Wulf said she’s confident there’s an appetite for the fish.
“Most of the salmon in this country is imported, and during the pandemic, we couldn’t get products into the market,” Wulf said. “So, having a domestic source of supply that isn’t seasonal like wild salmon and that is produced in a highly controlled, bio-secure environment is increasingly important to consumers.”
AquaBounty markets the salmon as disease- and antibiotic-free, saying its product comes with a reduced carbon footprint and none of the risk of polluting marine ecosystems like traditional sea-cage farming carries.
Despite their rapid growth, the genetically modified salmon require less food than most farmed Atlantic salmon, the company says. Biofiltration units keep water in the Indiana facility’s many 70,000-gallon tanks clean, making fish less likely to get sick or require antibiotics.
The FDA approved the AquAdvantage Salmon as “safe and effective” in 2015. It was the only genetically modified animal approved for human consumption until federal regulators approved a genetically modified pig for food and medical products in December.
In 2018, the federal agency greenlit AquaBounty’s Indiana facility, which is raising roughly 450 tons of salmon from eggs imported from Canada but is capable of raising more than twice that amount.
But in a shifting domestic market that increasingly values origin, health and sustainability, and wild over farmed seafood, others have a different view of the salmon, which some critics have nicknamed “Frankenfish.”
Part of the domestic pushback revolves around how the engineered fish is to be labeled under FDA guidelines. Salmon fishermen, fish farmers, wholesalers and other stakeholders want clear labeling practices to ensure that customers know they’re purchasing an engineered product.
USDA labeling law directs companies to disclose genetically modified ingredients in food through use of a QR code, an on-package display of text or a designated symbol. Mandatory compliance with that regulation takes full effect in January, but the rules don’t apply to restaurants or food services.
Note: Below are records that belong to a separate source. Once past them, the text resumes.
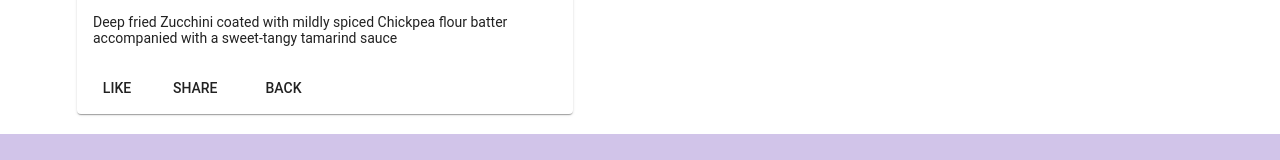
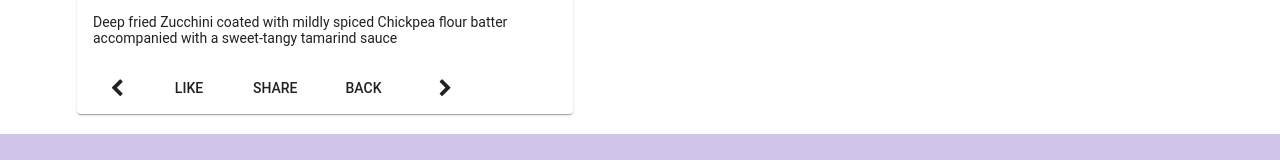
Before and after one commit to hardik-bhutada/conFusion, an Angular app: page /dishdetail/1 in a window 1280 px wide. Shown: the part 948-1108 px from the top of the page. Built offline with nearby package versions, Linux system fonts and the light colour scheme.

Commit message:
RxJS Part 2

```diff
--- a/src/app/dishdetail/dishdetail.component.html
+++ b/src/app/dishdetail/dishdetail.component.html
@@ -19,9 +19,16 @@
                 <p>{{dish.description}}</p>
             </mat-card-content>
             <mat-card-actions>
+                <button mat-button [routerLink]="['/dishdetail', prev]">
+                    <span class="fa fa-chevron-left fa-lg"></span>
+                </button>
                 <button mat-button>LIKE</button>
                 <button mat-button>SHARE</button>
                 <button mat-button (click) = "goBack()">BACK</button>
+                <span class="flex-spacer"></span>
+                <button mat-button [routerLink]="['/dishdetail', next]">
+                    <span class="fa fa-chevron-right fa-lg"></span>
+                </button>
             </mat-card-actions>
         </mat-card>
     </div>
--- a/src/app/dishdetail/dishdetail.component.ts
+++ b/src/app/dishdetail/dishdetail.component.ts
@@ -3,6 +3,7 @@
 import { Location } from '@angular/common';
 import { Dish } from '../shared/dish';
 import { DishService} from '../services/dish.service';
+import { switchMap } from 'rxjs/operators';
 
 
 @Component({
@@ -14,7 +15,9 @@
 
   // @Input()
   dish: Dish;
-
+  dishIds: string[];
+  prev: string;
+  next: string;
   id: number;
 
   constructor(private dishService: DishService,
@@ -22,14 +25,25 @@
     private route: ActivatedRoute) { }
 
   ngOnInit(): void {
-    const id = this.route.snapshot.params['id'];
     // this.dish = this.dishService.getDish(id); Before using Promise
-    this.dishService.getDish(id)
-      .subscribe(dish => this.dish = dish)
+
+    // const id = this.route.snapshot.params['id'];
+    // this.dishService.getDish(id)                 // Without snapshot
+    //   .subscribe(dish => this.dish = dish)
+
+    this.dishService.getDishIds().subscribe(dishIds => this.dishIds = dishIds);
+    this.route.params.pipe(switchMap((params: Params) => this.dishService.getDish(params['id'])))
+    .subscribe(dish => { this.dish = dish; this.setPrevNext(dish.id); });
   }
 
   goBack(): void {
     this.location.back();
   }
 
+  setPrevNext(dishId: string) {
+    const index = this.dishIds.indexOf(dishId);
+    this.prev = this.dishIds[(this.dishIds.length + index - 1) % this.dishIds.length];
+    this.next = this.dishIds[(this.dishIds.length + index + 1) % this.dishIds.length];
+  }
+
 }
--- a/src/app/services/dish.service.ts
+++ b/src/app/services/dish.service.ts
@@ -54,4 +54,8 @@
 
     return of(DISHES.filter((dish) => dish.featured)[0]).pipe(delay(2000));
   }
+
+  getDishIds(): Observable<string[] | any> {
+    return of(DISHES.map(dish => dish.id ));
+  }
 }
```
Wulf said the company is committed to using “genetically engineered” labeling when its fish are sold in grocery stores in coming months.